Listen to its musicality.
Feel the rhythm.
Picture what’s happening.
Enter the experience.
On second reading, sense the sensory devices.
Notice anything unusual.
By the third reading, analyze individual elements.
Listen to the sounds echo across and between the lines.
Think about what first got your attention in the poem and why.
Ask other questions of the poem and your responses too.
Does the poem contain images? Do they work for you?
Do any of the key words come with connotations?
Do those implied meanings need to be read between the lines?
Do word associations or nuances muddle the meaning or add mystery?
Regardless of what you heard in school about reading poetry, no one knows exactly what a poet had in mind during the writing process or the revisions, but neither do poets know exactly what readers have in mind as they read.
As you read a poem, you bring your own set of experiences, values, and beliefs to that reading. So it’s possible that you and a particular poet just do not connect. No big deal! Just excuse yourself from that poet’s company. If, however, anything at all interests you, keep on reading. Maybe you’ll discover a new technique to try in your poems or a different thought to consider.
Also, be aware that reading poetry can be frustrating if you focus on figuring out what the poet is trying to say. It’s sort of like being in a foreign country where you need help but do not know enough words to ask. That situation differs greatly, though, from sitting in the comfort of your favorite chair with the TV on, listening to voices speaking lyrically in another language. Then, as in reading a difficult or complex poem out loud, you’re free to enjoy the tone, rhythm, and musicality of the sounds whether you understand what’s being said or not.

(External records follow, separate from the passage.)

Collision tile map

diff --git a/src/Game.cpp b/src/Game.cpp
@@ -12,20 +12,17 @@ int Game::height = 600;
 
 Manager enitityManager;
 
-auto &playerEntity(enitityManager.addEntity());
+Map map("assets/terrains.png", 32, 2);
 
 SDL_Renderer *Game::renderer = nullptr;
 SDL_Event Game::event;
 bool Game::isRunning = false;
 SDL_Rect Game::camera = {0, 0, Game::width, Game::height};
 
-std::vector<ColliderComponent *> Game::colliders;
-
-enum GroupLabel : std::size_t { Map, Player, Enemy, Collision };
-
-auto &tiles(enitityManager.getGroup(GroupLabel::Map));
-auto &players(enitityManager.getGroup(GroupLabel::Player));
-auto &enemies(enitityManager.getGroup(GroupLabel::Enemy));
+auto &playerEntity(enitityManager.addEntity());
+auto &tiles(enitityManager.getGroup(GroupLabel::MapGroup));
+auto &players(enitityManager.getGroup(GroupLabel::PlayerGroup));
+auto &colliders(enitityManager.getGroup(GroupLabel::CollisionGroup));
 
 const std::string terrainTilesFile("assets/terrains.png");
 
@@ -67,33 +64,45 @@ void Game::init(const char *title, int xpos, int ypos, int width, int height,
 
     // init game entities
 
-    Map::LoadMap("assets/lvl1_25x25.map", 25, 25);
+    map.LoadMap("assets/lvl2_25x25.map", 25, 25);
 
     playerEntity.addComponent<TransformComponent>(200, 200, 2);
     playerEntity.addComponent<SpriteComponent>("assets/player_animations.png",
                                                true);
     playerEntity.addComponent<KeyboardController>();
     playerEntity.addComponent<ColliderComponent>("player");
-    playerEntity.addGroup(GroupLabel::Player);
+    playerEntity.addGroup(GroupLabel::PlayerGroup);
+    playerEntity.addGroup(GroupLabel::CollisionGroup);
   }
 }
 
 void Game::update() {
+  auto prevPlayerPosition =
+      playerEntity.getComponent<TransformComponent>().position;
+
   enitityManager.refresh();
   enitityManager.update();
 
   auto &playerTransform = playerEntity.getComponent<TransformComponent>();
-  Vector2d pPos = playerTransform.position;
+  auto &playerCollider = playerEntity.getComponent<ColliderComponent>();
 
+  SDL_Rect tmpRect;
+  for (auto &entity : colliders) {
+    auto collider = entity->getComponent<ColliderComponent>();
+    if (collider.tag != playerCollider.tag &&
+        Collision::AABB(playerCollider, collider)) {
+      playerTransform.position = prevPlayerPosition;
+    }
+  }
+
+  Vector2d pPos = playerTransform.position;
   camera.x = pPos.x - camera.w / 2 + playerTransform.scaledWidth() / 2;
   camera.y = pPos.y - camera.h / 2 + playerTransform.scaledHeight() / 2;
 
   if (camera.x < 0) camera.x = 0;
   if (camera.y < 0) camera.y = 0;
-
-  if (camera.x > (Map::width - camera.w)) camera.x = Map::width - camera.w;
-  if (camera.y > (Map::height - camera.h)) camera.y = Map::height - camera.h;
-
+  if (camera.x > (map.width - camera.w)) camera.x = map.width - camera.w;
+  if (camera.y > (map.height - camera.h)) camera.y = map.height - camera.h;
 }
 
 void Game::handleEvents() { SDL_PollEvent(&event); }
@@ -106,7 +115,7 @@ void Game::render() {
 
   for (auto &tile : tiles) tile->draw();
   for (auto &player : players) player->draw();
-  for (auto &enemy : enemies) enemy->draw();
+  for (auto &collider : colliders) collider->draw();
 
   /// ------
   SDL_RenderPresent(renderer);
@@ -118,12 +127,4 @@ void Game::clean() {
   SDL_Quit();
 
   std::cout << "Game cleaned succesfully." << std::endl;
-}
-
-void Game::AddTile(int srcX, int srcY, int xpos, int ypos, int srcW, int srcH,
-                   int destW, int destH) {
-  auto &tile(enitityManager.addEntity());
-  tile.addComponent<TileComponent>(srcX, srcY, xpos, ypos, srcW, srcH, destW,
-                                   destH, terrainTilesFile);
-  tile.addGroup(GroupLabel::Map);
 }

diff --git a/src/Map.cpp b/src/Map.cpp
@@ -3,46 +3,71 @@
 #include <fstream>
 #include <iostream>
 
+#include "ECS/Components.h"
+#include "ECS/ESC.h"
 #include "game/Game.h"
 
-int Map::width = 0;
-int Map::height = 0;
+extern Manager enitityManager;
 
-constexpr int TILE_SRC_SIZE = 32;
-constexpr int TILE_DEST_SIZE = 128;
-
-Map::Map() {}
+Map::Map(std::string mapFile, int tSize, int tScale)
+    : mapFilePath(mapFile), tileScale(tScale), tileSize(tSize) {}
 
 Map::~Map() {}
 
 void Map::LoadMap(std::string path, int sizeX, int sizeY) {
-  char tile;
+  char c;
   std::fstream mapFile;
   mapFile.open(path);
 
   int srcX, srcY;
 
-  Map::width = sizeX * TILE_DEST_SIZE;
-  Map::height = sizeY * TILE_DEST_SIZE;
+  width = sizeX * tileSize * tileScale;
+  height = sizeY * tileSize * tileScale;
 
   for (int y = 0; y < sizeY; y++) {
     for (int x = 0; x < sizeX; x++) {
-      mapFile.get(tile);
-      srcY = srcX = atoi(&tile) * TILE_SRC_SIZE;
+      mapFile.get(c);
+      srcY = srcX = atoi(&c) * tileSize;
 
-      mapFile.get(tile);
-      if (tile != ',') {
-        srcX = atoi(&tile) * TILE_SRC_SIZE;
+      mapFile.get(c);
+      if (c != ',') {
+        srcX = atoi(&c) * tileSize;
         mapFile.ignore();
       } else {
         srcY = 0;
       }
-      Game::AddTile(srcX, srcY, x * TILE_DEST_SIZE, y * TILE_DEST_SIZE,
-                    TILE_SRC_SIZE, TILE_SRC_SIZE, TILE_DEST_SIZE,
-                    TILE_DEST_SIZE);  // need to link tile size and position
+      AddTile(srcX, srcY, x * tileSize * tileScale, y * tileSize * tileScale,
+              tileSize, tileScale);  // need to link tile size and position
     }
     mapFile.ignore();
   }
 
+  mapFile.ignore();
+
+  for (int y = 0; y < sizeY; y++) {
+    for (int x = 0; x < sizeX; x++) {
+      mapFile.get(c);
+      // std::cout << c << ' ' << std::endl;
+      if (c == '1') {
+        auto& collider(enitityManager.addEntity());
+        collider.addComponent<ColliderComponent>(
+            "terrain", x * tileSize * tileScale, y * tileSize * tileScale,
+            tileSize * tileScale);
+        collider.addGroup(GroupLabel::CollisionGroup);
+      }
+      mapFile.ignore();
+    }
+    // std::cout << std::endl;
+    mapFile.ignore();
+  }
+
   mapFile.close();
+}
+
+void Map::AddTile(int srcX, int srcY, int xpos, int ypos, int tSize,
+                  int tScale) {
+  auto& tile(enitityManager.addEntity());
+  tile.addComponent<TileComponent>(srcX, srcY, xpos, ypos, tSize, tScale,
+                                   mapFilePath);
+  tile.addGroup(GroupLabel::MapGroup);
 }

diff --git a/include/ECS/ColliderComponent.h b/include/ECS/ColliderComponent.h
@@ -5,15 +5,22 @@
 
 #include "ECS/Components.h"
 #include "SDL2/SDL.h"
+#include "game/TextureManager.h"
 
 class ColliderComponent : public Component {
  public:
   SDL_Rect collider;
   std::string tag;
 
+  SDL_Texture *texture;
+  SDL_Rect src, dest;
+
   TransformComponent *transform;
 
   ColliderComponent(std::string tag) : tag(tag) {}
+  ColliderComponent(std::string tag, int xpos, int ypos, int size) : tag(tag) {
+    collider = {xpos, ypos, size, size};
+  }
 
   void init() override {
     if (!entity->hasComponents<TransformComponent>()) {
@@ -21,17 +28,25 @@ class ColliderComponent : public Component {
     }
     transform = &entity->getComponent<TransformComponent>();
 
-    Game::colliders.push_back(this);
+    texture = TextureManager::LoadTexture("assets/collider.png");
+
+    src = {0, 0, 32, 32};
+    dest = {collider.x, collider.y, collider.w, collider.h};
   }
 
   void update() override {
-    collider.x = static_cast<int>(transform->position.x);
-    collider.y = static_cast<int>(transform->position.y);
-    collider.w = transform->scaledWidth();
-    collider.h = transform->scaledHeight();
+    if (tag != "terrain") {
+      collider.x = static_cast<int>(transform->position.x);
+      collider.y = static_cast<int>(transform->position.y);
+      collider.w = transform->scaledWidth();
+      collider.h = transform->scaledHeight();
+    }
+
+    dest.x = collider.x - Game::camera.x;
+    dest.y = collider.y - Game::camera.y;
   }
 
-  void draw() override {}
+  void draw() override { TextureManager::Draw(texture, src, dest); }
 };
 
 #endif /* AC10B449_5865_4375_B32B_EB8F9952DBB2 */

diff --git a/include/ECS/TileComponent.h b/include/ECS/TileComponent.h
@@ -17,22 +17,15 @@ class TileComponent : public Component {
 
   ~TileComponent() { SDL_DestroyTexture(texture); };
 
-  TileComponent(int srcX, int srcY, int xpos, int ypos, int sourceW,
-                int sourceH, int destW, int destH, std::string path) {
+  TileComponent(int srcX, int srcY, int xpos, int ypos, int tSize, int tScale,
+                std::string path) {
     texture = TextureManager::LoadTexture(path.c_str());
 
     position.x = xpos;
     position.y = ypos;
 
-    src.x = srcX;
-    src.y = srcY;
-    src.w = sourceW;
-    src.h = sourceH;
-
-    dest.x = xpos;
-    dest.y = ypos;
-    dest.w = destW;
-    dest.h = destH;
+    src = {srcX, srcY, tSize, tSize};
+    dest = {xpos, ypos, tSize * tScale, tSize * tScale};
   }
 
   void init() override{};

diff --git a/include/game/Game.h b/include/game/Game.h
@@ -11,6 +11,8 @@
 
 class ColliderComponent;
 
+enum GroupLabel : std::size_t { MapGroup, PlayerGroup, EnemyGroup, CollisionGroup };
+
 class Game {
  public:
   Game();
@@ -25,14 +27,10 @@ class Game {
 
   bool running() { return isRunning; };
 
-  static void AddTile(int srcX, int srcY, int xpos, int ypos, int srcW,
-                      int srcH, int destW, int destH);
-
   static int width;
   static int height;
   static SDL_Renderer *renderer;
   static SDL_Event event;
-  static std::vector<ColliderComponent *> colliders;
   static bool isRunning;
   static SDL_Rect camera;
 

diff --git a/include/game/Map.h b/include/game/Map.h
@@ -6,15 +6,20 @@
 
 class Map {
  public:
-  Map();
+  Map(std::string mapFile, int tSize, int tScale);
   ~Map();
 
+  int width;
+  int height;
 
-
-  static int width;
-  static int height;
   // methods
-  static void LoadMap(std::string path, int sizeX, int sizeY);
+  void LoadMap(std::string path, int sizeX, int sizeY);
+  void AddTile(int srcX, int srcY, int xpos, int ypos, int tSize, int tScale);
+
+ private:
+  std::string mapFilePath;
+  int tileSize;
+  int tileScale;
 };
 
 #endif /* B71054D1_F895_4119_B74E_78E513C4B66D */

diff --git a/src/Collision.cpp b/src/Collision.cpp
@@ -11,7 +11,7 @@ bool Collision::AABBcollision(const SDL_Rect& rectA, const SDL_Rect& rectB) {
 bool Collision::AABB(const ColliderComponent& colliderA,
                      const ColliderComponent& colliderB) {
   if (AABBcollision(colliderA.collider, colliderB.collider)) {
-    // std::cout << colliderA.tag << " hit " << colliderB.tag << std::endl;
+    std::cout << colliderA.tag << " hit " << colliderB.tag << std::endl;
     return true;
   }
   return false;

If you find no pleasure in the process, however, go on to your next option and just stop reading.
© 2012, Mary Harwell Sayler, all rights reserved.